Children, young people and families who had allergies, asthma or breathing problems told us that whilst they were more aware of the indoor air pollutants that could trigger or aggravate health conditions, they didn’t know about fixtures and fittings and the everyday products and activities inside the home that could cause indoor air pollution.
As a member of the group of scientists who reviewed the evidence and authored The Inside Story report, I felt it was important to find ways to share our findings with parents, clinicians and children. Over the summer, with funding from King’s Health Partners, I’ve been working with colleagues to produce information and resources to engage and involve children, parents, teachers and health professionals in understanding what we can do inside buildings for safer air indoors – the resources we are launching this week online www.theinsidestory.health include:
- Information sheets on safer air indoors for parents and health professionals

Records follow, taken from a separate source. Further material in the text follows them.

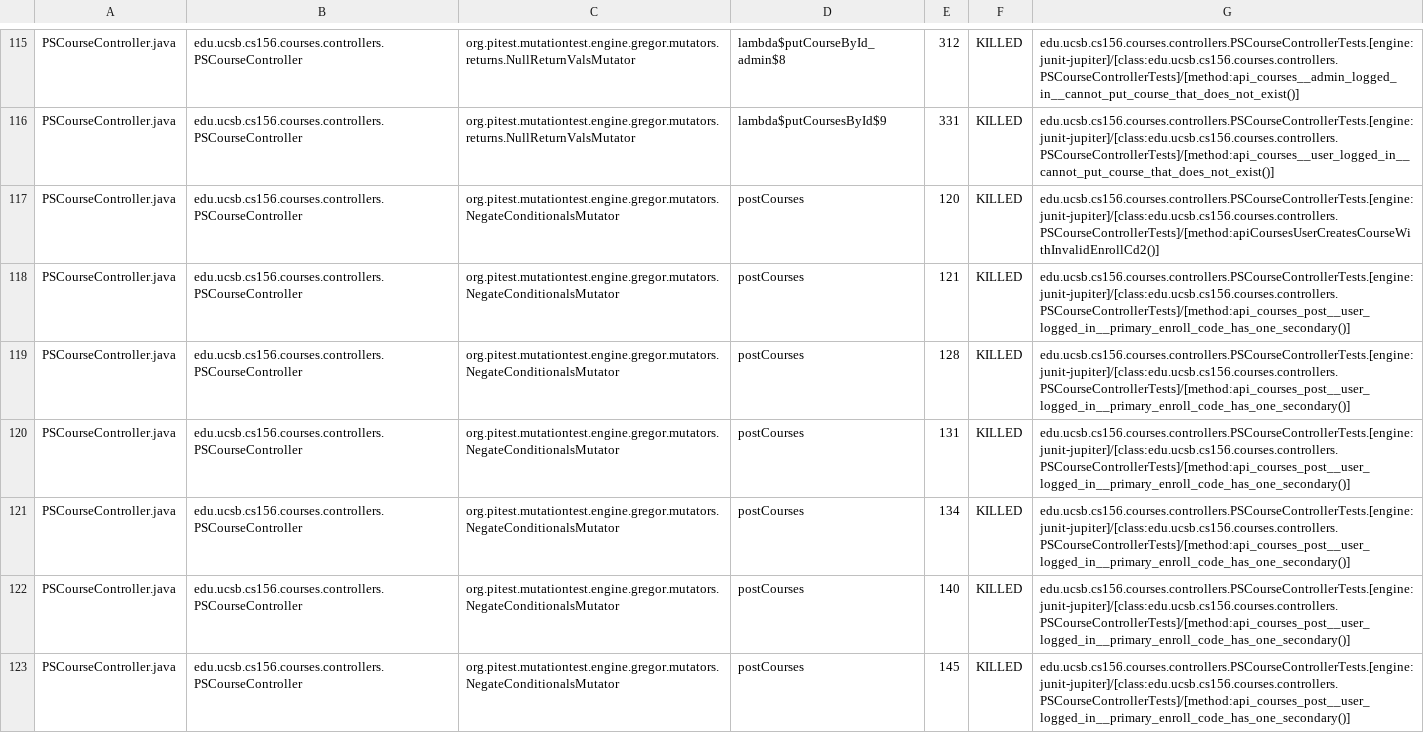
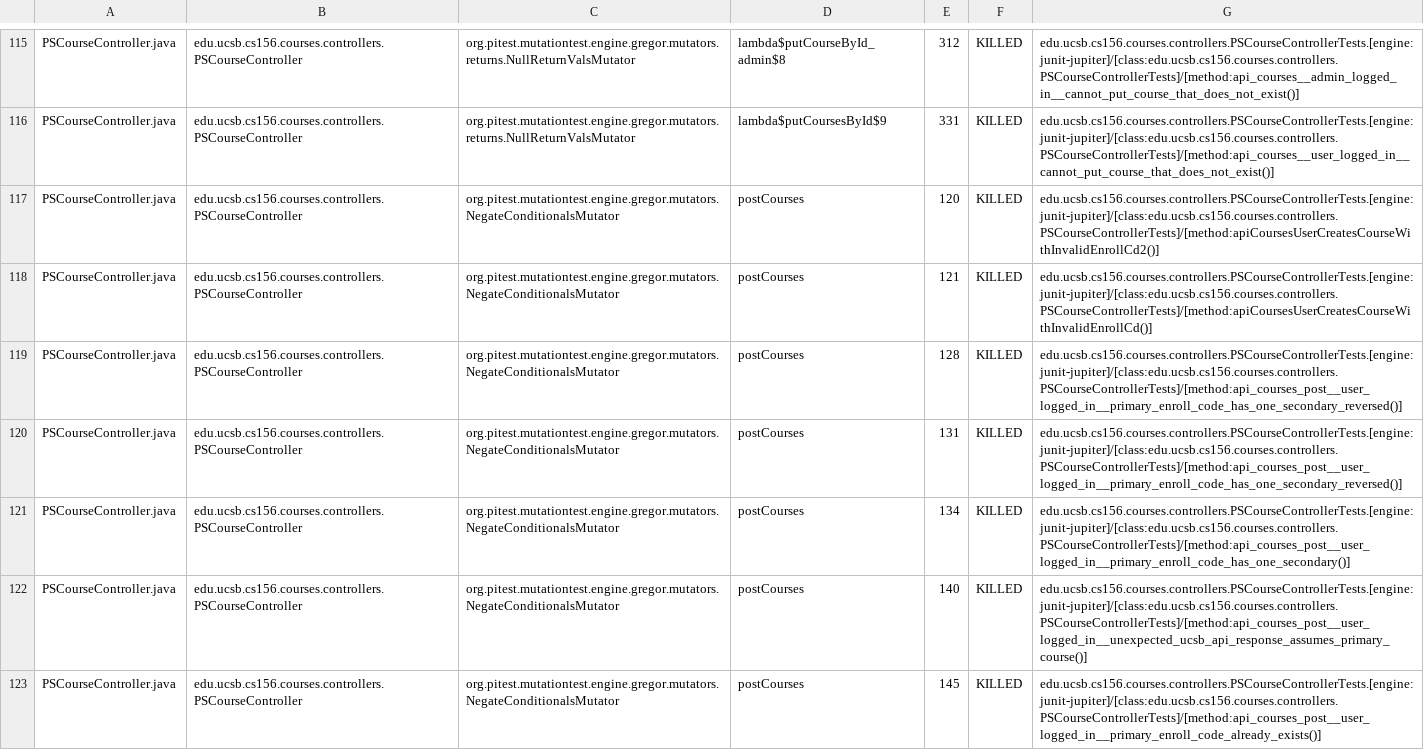
Before and after one commit to ucsb-cs156-f24/proj-courses-f24-04, a CSV file: prs/20/pitest/mutations.csv, drawn as a sheet; only a part is shown, gaps mark what is left out; the diff covers the shown part only.

Commit message:
Deploying to gh-pages from @ ucsb-cs156-f24/proj-courses-f24-04@0737f16d6a27a4a1ad8052039ef1e7a7df1bebe2 🚀

```diff
--- a/prs/20/pitest/mutations.csv
+++ b/prs/20/pitest/mutations.csv
@@ -117,7 +117,7 @@ PSCourseController.java,edu.ucsb.cs156.courses.controllers.PSCourseController,or
 PSCourseController.java,edu.ucsb.cs156.courses.controllers.PSCourseController,org.pitest.mutationtest.engine.gregor.mutators.NegateConditionalsMutator,postCourses,120,KILLED,edu.ucsb.cs156.courses.controllers.PSCourseControllerTests.[engine:junit-jupiter]/[class:edu.ucsb.cs156.courses.controllers.PSCourseControllerTests]/[method:apiCoursesUserCreatesCourseWithInvalidEnrollCd2()]
-PSCourseController.java,edu.ucsb.cs156.courses.controllers.PSCourseController,org.pitest.mutationtest.engine.gregor.mutators.NegateConditionalsMutator,postCourses,121,KILLED,edu.ucsb.cs156.courses.controllers.PSCourseControllerTests.[engine:junit-jupiter]/[class:edu.ucsb.cs156.courses.controllers.PSCourseControllerTests]/[method:api_courses_post__user_logged_in__primary_enroll_code_has_one_secondary()]
-PSCourseController.java,edu.ucsb.cs156.courses.controllers.PSCourseController,org.pitest.mutationtest.engine.gregor.mutators.NegateConditionalsMutator,postCourses,128,KILLED,edu.ucsb.cs156.courses.controllers.PSCourseControllerTests.[engine:junit-jupiter]/[class:edu.ucsb.cs156.courses.controllers.PSCourseControllerTests]/[method:api_courses_post__user_logged_in__primary_enroll_code_has_one_secondary()]
-PSCourseController.java,edu.ucsb.cs156.courses.controllers.PSCourseController,org.pitest.mutationtest.engine.gregor.mutators.NegateConditionalsMutator,postCourses,131,KILLED,edu.ucsb.cs156.courses.controllers.PSCourseControllerTests.[engine:junit-jupiter]/[class:edu.ucsb.cs156.courses.controllers.PSCourseControllerTests]/[method:api_courses_post__user_logged_in__primary_enroll_code_has_one_secondary()]
+PSCourseController.java,edu.ucsb.cs156.courses.controllers.PSCourseController,org.pitest.mutationtest.engine.gregor.mutators.NegateConditionalsMutator,postCourses,121,KILLED,edu.ucsb.cs156.courses.controllers.PSCourseControllerTests.[engine:junit-jupiter]/[class:edu.ucsb.cs156.courses.controllers.PSCourseControllerTests]/[method:apiCoursesUserCreatesCourseWithInvalidEnrollCd()]
+PSCourseController.java,edu.ucsb.cs156.courses.controllers.PSCourseController,org.pitest.mutationtest.engine.gregor.mutators.NegateConditionalsMutator,postCourses,128,KILLED,edu.ucsb.cs156.courses.controllers.PSCourseControllerTests.[engine:junit-jupiter]/[class:edu.ucsb.cs156.courses.controllers.PSCourseControllerTests]/[method:api_courses_post__user_logged_in__primary_enroll_code_has_one_secondary_reversed()]
+PSCourseController.java,edu.ucsb.cs156.courses.controllers.PSCourseController,org.pitest.mutationtest.engine.gregor.mutators.NegateConditionalsMutator,postCourses,131,KILLED,edu.ucsb.cs156.courses.controllers.PSCourseControllerTests.[engine:junit-jupiter]/[class:edu.ucsb.cs156.courses.controllers.PSCourseControllerTests]/[method:api_courses_post__user_logged_in__primary_enroll_code_has_one_secondary_reversed()]
 PSCourseController.java,edu.ucsb.cs156.courses.controllers.PSCourseController,org.pitest.mutationtest.engine.gregor.mutators.NegateConditionalsMutator,postCourses,134,KILLED,edu.ucsb.cs156.courses.controllers.PSCourseControllerTests.[engine:junit-jupiter]/[class:edu.ucsb.cs156.courses.controllers.PSCourseControllerTests]/[method:api_courses_post__user_logged_in__primary_enroll_code_has_one_secondary()]
-PSCourseController.java,edu.ucsb.cs156.courses.controllers.PSCourseController,org.pitest.mutationtest.engine.gregor.mutators.NegateConditionalsMutator,postCourses,140,KILLED,edu.ucsb.cs156.courses.controllers.PSCourseControllerTests.[engine:junit-jupiter]/[class:edu.ucsb.cs156.courses.controllers.PSCourseControllerTests]/[method:api_courses_post__user_logged_in__primary_enroll_code_has_one_secondary()]
-PSCourseController.java,edu.ucsb.cs156.courses.controllers.PSCourseController,org.pitest.mutationtest.engine.gregor.mutators.NegateConditionalsMutator,postCourses,145,KILLED,edu.ucsb.cs156.courses.controllers.PSCourseControllerTests.[engine:junit-jupiter]/[class:edu.ucsb.cs156.courses.controllers.PSCourseControllerTests]/[method:api_courses_post__user_logged_in__primary_enroll_code_has_one_secondary()]
+PSCourseController.java,edu.ucsb.cs156.courses.controllers.PSCourseController,org.pitest.mutationtest.engine.gregor.mutators.NegateConditionalsMutator,postCourses,140,KILLED,edu.ucsb.cs156.courses.controllers.PSCourseControllerTests.[engine:junit-jupiter]/[class:edu.ucsb.cs156.courses.controllers.PSCourseControllerTests]/[method:api_courses_post__user_logged_in__unexpected_ucsb_api_response_assumes_primary_course()]
+PSCourseController.java,edu.ucsb.cs156.courses.controllers.PSCourseController,org.pitest.mutationtest.engine.gregor.mutators.NegateConditionalsMutator,postCourses,145,KILLED,edu.ucsb.cs156.courses.controllers.PSCourseControllerTests.[engine:junit-jupiter]/[class:edu.ucsb.cs156.courses.controllers.PSCourseControllerTests]/[method:api_courses_post__user_logged_in__primary_enroll_code_already_exists()]
```
Also changed, not shown: 32 edited cells elsewhere in this file, 44 other files.
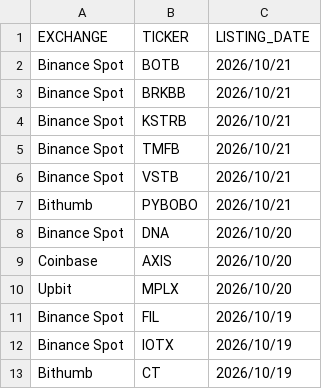
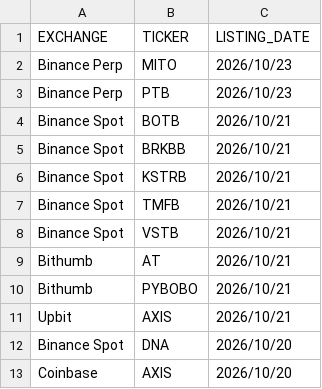
Before and after one commit to SDing-14/Major-CEX-Listing, a CSV file: listings_export_20261021.csv, drawn as a sheet; only a part is shown; the shorter side is filled out with more unchanged rows; the diff names each change by its address in the sheet, - before the commit and + after, or states it on an @@ line.

```diff
--- a/listings_export_20261021.csv
+++ b/listings_export_20261021.csv
+row 2: Binance Perp | MITO | 2026/10/23
+row 3: Binance Perp | PTB | 2026/10/23
+row 9: Bithumb | AT | 2026/10/21
+row 11: Upbit | AXIS | 2026/10/21
```
Also changed, not shown: 1 other file.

- Educational activity packs for children 9+ the individual worksheets available online for download for use at home and in schools and we have 250 packs available in printed form. These cover healthy air, hazard spotting, what can you measure (temperature and humidity), tips for avoiding, reducing and removing pollutants, ventilation and a home air scavenger hunt. These sheets include creative projects, checklists and also experiments for those with access to temperature and humidity sensors (supplied in physical packs).
- A competition for children. We’re looking for a poster about their favourite top tip on how to improve the air at home or a fact about why indoor air quality is important for child health. Three winning posters will be developed with our designers and indoor air scientists to form part of the Indoor Air Quality Working Party’s information campaign for Clean Air Day in October. Winners will receive an Amazon voucher and an Air Quality Monitor for their class to keep.
We must do all that we can to improve the air that children are breathing, indoors and out, and to reduce detrimental health impacts from exposure to pollutants and poor indoor air quality. I hope that our information sheets and educational worksheets will enable everyone to feel they can do something. They explain what the pollutants are, how they are being generated or brought indoors and what we can do t
- AVOID pollutants being generated or brought indoors
- REMOVE sources of pollutants with known health effects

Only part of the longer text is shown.